I've been thinking about becoming a polytheist. No, this has nothing to do with missing Game of Thrones. And yes, I realise my blasphemous notion flies in the face of a few thousand years of "Ye Shall have no other gods before me" (To be honest, even when I was a kid that commandment troubled me. It sounded like a jealous girlfriend saying, "If I catch you looking at other girls, you're in big trouble, Mister!" And don't get me started on how "no other gods before me" kinda implies that there might actually be some other gods loitering about).
But my main reason for considering becoming a Pagan (Pagish?), is that it neatly answers the age-old question, "Why does god allow so much suffering in the world?" When tragedy strikes, the monotheistic approach can only offer the tired old, "It is not for us to question god's will" Really? Why not us? Who else is in the question business? But look what happens when we ask the same question from a pantheistic perspective.
Why do the gods allow so much suffering in the world? Because outside of their particular area of expertise; farming, war, fertility, what-have-you, they are not even remotely in control.

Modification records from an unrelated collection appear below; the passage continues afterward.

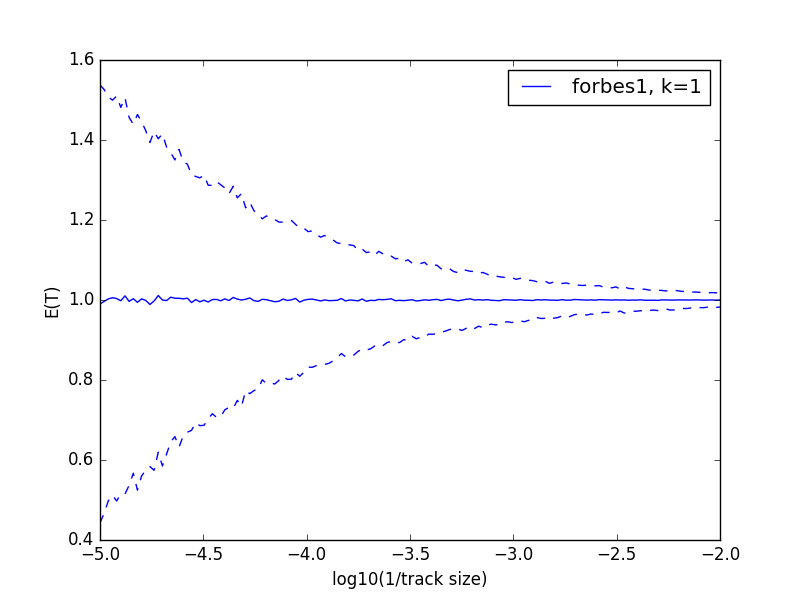
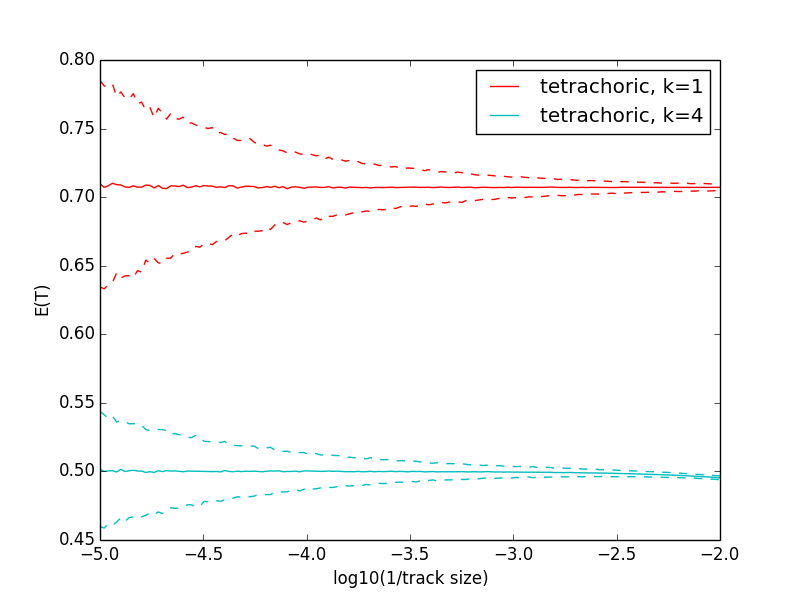
test

diff --git a/simulation_bias.py b/simulation_bias.py
@@ -230,6 +230,7 @@ if __name__=="__main__":
     stat_names_in_groups = [["forbes1"], ["tetrachoric"]]#, "jaccard"]]
 
 
+
     FOLDER = "mean_and_vars"
     k_counter = 0 # Global
 
@@ -238,7 +239,7 @@ if __name__=="__main__":
         legends = []
         axes = []
         #for k in [1, 2, 4, 8]:
-        for k in [1]:
+        for k in [1, 4]:
             ax = simulate_stat_names_group(group, k=k, n_sim = 500  )
             k_counter += 1
             axes += ax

The buck stops nowhere. (In this scenario both the Old and New Testament deities are off the hook as far as your general suffering is concerned.)
But here's the really good news: with the polytheistic approach to prayer we can micro-target our beseeching. Trouble with love? Take it to Aphrodite. Not catching enough fish? Poseidon. Are you regularly waking up from the alcohol-induced blackouts in the sleeping compartment of a long-haul trucks that carry circus equipment and little people? That sounds like a job of Dionysus. Your jokes are not funny? How about asking Anansi? In other words, whatever crisis might be, there's a god ready to take your call.
What are you waiting for? Call now and receive a free goat-sacrificing kit! (Goat sold separately)